THE DATA below:
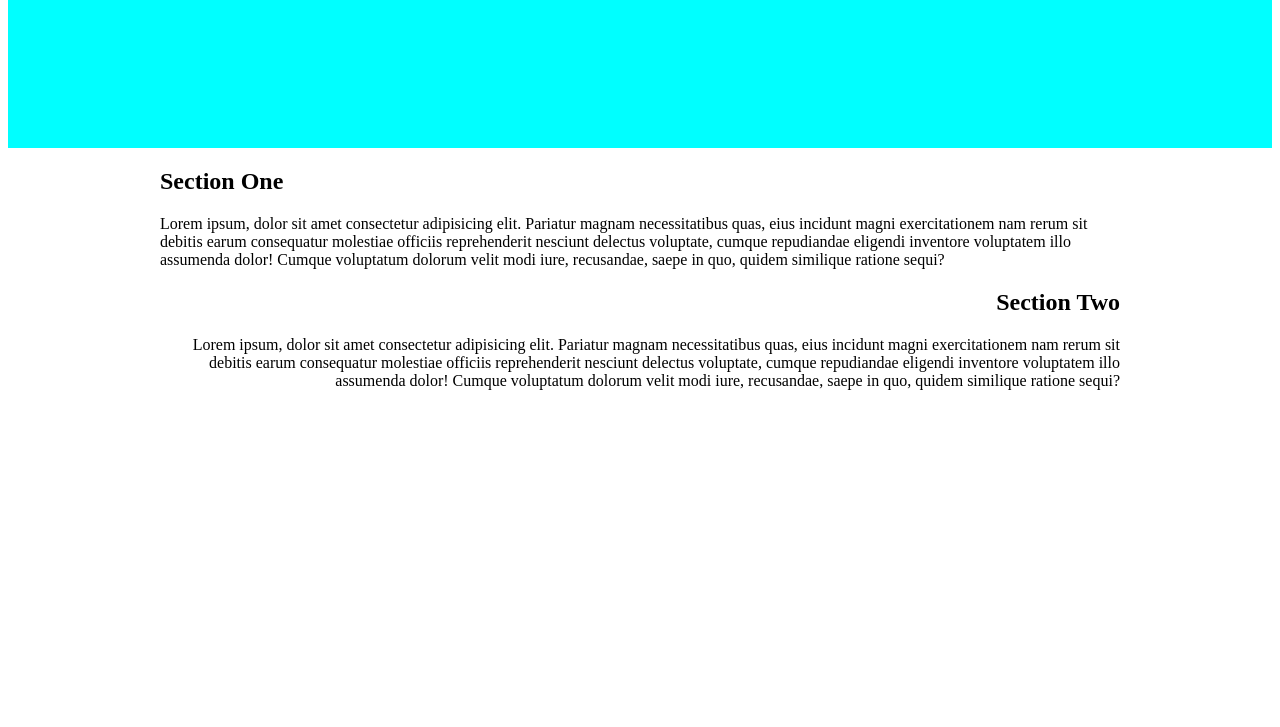
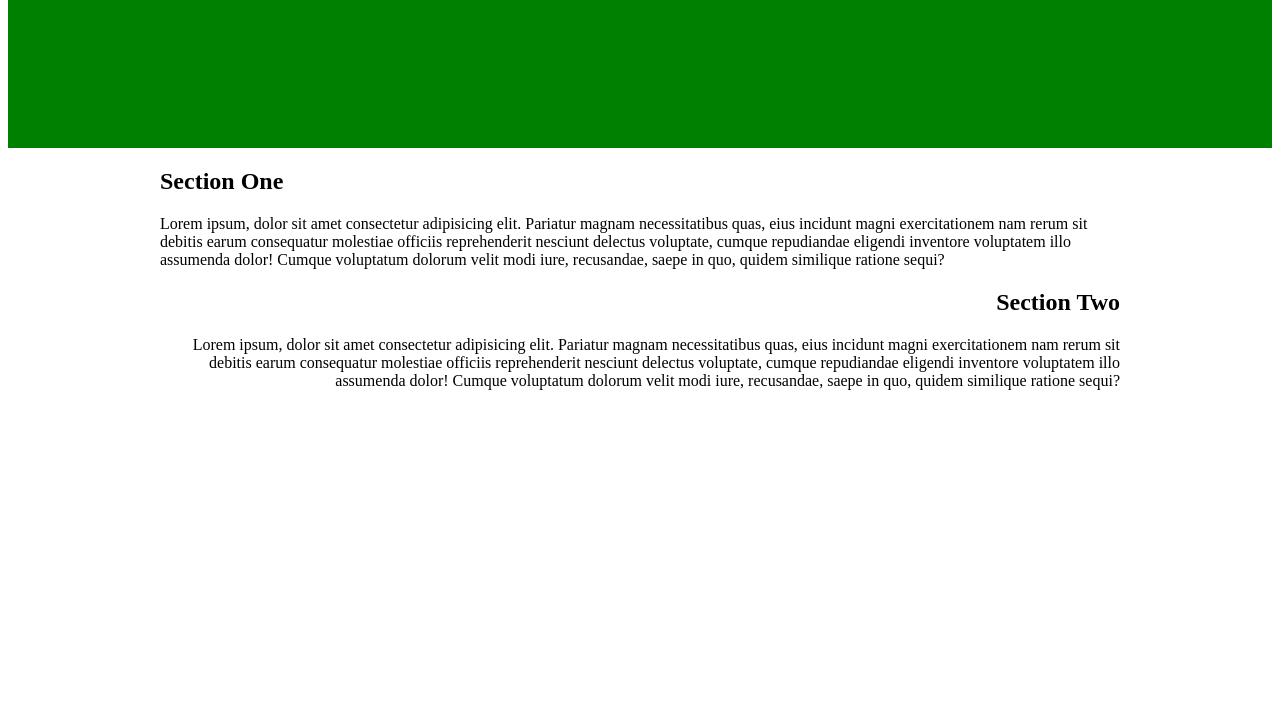
Before and after one commit to vanderpool23/mobile-friendly-practice-22-05, a plain HTML site: page index.html in a window 1280 px wide. Shown: the part 73-800 px from the top of the page. Drawn offline with Linux system fonts and the light colour scheme.

Commit message:
added media queries

```diff
--- a/css/style.css
+++ b/css/style.css
@@ -16,3 +16,27 @@ h1 {
 .justify-right {
     text-align: right;
 }
+
+@media screen and (min-width:480px) {
+
+    header {
+        background-color: red;
+    }
+
+}
+
+@media screen and (min-width:768px) {
+
+    header {
+        background-color: blue;
+    }
+
+}
+
+@media screen and (min-width:1024px) {
+
+    header {
+        background-color: green;
+    }
+
+}
```
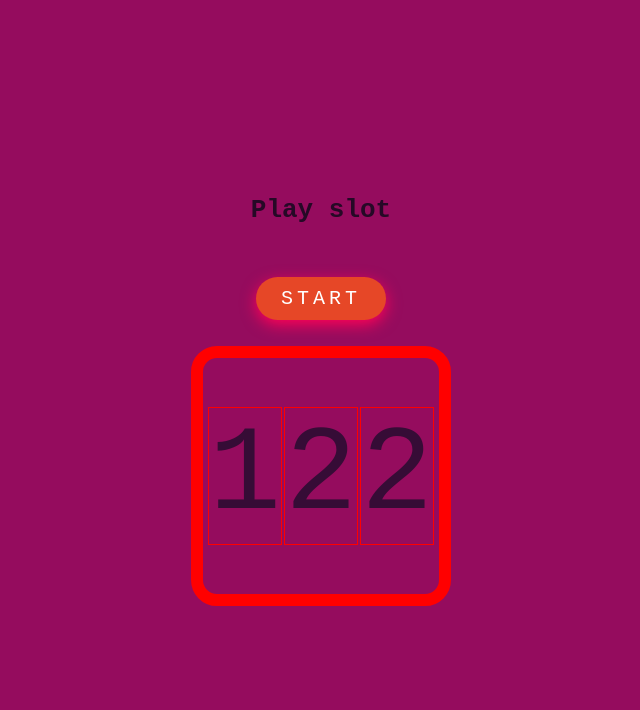
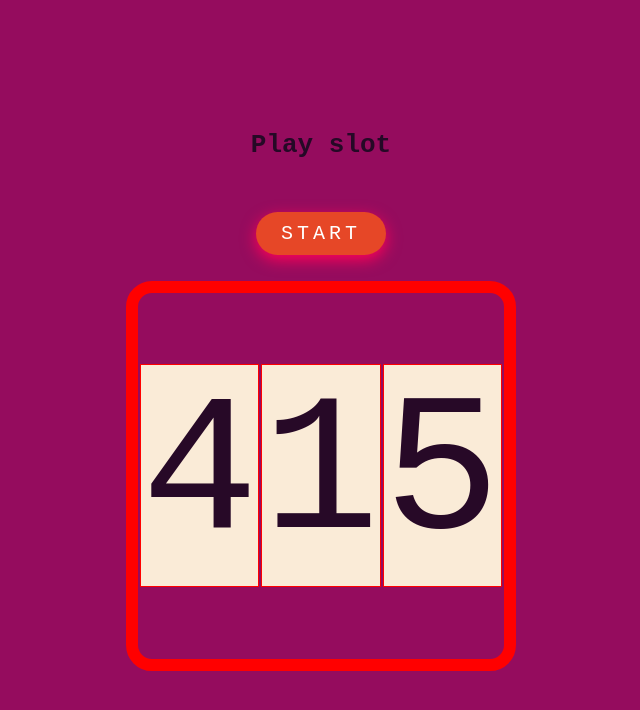
Before and after one commit to DaniloRua/slot-game, a plain HTML site: page index.html in a window 1280 px wide. Both pictures are taken after a click on the button "START". Shown: the whole page, without its empty margins (319-959 px from the left). Drawn offline with Linux system fonts and the light colour scheme.

Commit message:
setTimeOut

```diff
--- a/index.html
+++ b/index.html
@@ -8,7 +8,7 @@
         <h1>Play slot</h1>
         <div class="container-lever">
         </div>
-        <button id="button" onclick="spin()">Start</button>
+        <button id="button" onclick="roller()">Start</button>
         <table class="numbers-frame">
             <tbody>
                 <tr>
--- a/script.js
+++ b/script.js
@@ -2,7 +2,7 @@ const msg = document.getElementById("message");
 
 
 function getRandomNumber() {
-        return Math.floor(Math.random() * 2) + 1;
+    return Math.floor(Math.random() * 9) + 1;
 }
 
 function getElement(id) {
@@ -23,7 +23,8 @@ const msg = document.getElementById("message");
     msg.style.display = "none"
 }
 
-    function spin() {
+function result() {
+
 
     const number1 = getElement("number1")
     const number2 = getElement("number2")
@@ -45,3 +46,10 @@ const msg = document.getElementById("message");
         hideMessage();
     }
 }
+
+    function roller () {
+
+
+
+        setTimeout(result,2000)
+    }
--- a/style.css
+++ b/style.css
@@ -23,8 +23,8 @@ color: #250926;;
     align-items: center;
     gap:10rem;
     border: red solid 12px;
-    width: 20rem;
-    height: 20rem;
+    width: 30rem;
+    height: 30rem;
     border-radius: 2rem;
 
     /* animation: flip 1s ease-in-out infinite */
@@ -35,12 +35,12 @@ color: #250926;;
 .slot-number{
     font-size: 120px;
     border: 1px red solid;
-    margin: auto;
-    padding: auto;
-    color: #360c36;;
+    background-color: antiquewhite;
+    color: #270927;
+    font-family: monospace;
+    font-size: 15rem;
 
 }
-
 .lever{
 
 
```
Lines whose indentation alone changed are shown as unchanged.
End of THE DATA.
* [PROBLEM DETAILS]: Would you output the data exactly, without any of its images?

* [WRITTEN RESPONSE]:
Before and after one commit to vanderpool23/mobile-friendly-practice-22-05, a plain HTML site: page index.html in a window 1280 px wide. Shown: the part 73-800 px from the top of the page. Drawn offline with Linux system fonts and the light colour scheme.

Commit message:
added media queries

```diff
--- a/css/style.css
+++ b/css/style.css
@@ -16,3 +16,27 @@ h1 {
 .justify-right {
     text-align: right;
 }
+
+@media screen and (min-width:480px) {
+
+    header {
+        background-color: red;
+    }
+
+}
+
+@media screen and (min-width:768px) {
+
+    header {
+        background-color: blue;
+    }
+
+}
+
+@media screen and (min-width:1024px) {
+
+    header {
+        background-color: green;
+    }
+
+}
```
Before and after one commit to DaniloRua/slot-game, a plain HTML site: page index.html in a window 1280 px wide. Both pictures are taken after a click on the button "START". Shown: the whole page, without its empty margins (319-959 px from the left). Drawn offline with Linux system fonts and the light colour scheme.

Commit message:
setTimeOut

```diff
--- a/index.html
+++ b/index.html
@@ -8,7 +8,7 @@
         <h1>Play slot</h1>
         <div class="container-lever">
         </div>
-        <button id="button" onclick="spin()">Start</button>
+        <button id="button" onclick="roller()">Start</button>
         <table class="numbers-frame">
             <tbody>
                 <tr>
--- a/script.js
+++ b/script.js
@@ -2,7 +2,7 @@ const msg = document.getElementById("message");
 
 
 function getRandomNumber() {
-        return Math.floor(Math.random() * 2) + 1;
+    return Math.floor(Math.random() * 9) + 1;
 }
 
 function getElement(id) {
@@ -23,7 +23,8 @@ const msg = document.getElementById("message");
     msg.style.display = "none"
 }
 
-    function spin() {
+function result() {
+
 
     const number1 = getElement("number1")
     const number2 = getElement("number2")
@@ -45,3 +46,10 @@ const msg = document.getElementById("message");
         hideMessage();
     }
 }
+
+    function roller () {
+
+
+
+        setTimeout(result,2000)
+    }
--- a/style.css
+++ b/style.css
@@ -23,8 +23,8 @@ color: #250926;;
     align-items: center;
     gap:10rem;
     border: red solid 12px;
-    width: 20rem;
-    height: 20rem;
+    width: 30rem;
+    height: 30rem;
     border-radius: 2rem;
 
     /* animation: flip 1s ease-in-out infinite */
@@ -35,12 +35,12 @@ color: #250926;;
 .slot-number{
     font-size: 120px;
     border: 1px red solid;
-    margin: auto;
-    padding: auto;
-    color: #360c36;;
+    background-color: antiquewhite;
+    color: #270927;
+    font-family: monospace;
+    font-size: 15rem;
 
 }
-
 .lever{
 
 
```
Lines whose indentation alone changed are shown as unchanged.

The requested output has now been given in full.